== EXERCISE OBJECTIVE ==
Scan the data below and pick out the lines containing the word "County".

Segment Start: SUPPLIED DATA

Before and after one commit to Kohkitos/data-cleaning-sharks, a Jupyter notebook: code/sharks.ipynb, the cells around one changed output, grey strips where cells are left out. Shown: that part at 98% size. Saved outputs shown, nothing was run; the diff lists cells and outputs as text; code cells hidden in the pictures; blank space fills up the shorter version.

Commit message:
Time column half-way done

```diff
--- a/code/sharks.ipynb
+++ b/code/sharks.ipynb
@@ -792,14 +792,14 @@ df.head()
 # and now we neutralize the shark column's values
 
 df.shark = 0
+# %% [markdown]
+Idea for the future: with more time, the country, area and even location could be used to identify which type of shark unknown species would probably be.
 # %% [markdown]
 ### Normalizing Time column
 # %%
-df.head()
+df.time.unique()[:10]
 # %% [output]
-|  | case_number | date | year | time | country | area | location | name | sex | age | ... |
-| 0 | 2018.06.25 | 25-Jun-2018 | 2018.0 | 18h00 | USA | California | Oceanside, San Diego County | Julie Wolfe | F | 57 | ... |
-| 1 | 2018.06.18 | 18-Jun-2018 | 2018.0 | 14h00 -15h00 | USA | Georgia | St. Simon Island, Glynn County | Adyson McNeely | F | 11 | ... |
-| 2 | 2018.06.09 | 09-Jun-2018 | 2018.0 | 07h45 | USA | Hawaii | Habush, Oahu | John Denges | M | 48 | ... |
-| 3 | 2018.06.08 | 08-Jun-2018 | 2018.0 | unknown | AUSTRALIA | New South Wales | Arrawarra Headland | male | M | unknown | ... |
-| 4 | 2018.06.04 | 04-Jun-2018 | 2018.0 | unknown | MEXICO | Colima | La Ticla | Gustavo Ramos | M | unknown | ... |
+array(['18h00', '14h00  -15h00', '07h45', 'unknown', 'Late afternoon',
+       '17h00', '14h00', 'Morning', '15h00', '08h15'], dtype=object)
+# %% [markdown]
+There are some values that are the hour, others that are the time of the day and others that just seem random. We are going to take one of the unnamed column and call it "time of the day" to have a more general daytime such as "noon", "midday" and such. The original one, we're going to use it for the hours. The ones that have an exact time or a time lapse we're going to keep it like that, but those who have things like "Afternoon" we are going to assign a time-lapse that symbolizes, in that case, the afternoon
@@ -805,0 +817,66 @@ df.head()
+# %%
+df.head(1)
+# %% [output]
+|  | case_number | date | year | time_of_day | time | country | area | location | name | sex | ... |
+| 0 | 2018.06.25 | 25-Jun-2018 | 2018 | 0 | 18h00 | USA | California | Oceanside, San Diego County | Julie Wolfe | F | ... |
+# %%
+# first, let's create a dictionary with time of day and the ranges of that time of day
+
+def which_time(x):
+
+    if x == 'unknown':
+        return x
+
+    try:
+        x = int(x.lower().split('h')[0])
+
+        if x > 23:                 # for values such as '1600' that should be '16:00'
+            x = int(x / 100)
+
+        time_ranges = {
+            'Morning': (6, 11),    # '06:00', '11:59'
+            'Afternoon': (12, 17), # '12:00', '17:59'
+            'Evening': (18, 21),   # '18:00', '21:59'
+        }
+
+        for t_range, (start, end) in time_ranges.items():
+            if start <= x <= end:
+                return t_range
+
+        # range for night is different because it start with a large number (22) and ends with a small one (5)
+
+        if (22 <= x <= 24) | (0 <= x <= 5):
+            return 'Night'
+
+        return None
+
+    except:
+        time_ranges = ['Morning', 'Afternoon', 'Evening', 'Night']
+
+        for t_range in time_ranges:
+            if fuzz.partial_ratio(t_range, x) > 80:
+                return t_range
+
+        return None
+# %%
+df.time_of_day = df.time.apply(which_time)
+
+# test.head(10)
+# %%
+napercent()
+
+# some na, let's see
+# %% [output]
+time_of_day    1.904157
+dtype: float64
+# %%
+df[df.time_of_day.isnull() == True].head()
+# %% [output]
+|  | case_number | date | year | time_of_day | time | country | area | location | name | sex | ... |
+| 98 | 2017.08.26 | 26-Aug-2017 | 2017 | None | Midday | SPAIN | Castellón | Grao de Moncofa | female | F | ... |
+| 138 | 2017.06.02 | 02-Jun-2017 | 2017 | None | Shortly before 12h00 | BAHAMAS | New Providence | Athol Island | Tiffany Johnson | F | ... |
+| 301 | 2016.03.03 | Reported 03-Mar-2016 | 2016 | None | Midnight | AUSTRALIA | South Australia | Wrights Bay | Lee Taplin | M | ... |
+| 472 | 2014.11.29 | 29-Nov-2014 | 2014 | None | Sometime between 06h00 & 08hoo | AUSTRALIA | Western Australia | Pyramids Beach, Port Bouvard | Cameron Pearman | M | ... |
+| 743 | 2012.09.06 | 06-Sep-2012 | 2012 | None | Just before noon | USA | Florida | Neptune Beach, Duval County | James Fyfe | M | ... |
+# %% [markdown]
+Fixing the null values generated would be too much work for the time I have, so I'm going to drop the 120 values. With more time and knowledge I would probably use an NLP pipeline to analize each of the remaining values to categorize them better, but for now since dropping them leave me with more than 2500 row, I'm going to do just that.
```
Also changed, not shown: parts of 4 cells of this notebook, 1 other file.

Segment End: SUPPLIED DATA

== ANSWER FOR THIS EXERCISE ==
-| 0 | 2018.06.25 | 25-Jun-2018 | 2018.0 | 18h00 | USA | California | Oceanside, San Diego County | Julie Wolfe | F | 57 | ... |
-| 1 | 2018.06.18 | 18-Jun-2018 | 2018.0 | 14h00 -15h00 | USA | Georgia | St. Simon Island, Glynn County | Adyson McNeely | F | 11 | ... |
+| 0 | 2018.06.25 | 25-Jun-2018 | 2018 | 0 | 18h00 | USA | California | Oceanside, San Diego County | Julie Wolfe | F | ... |
+| 743 | 2012.09.06 | 06-Sep-2012 | 2012 | None | Just before noon | USA | Florida | Neptune Beach, Duval County | James Fyfe | M | ... |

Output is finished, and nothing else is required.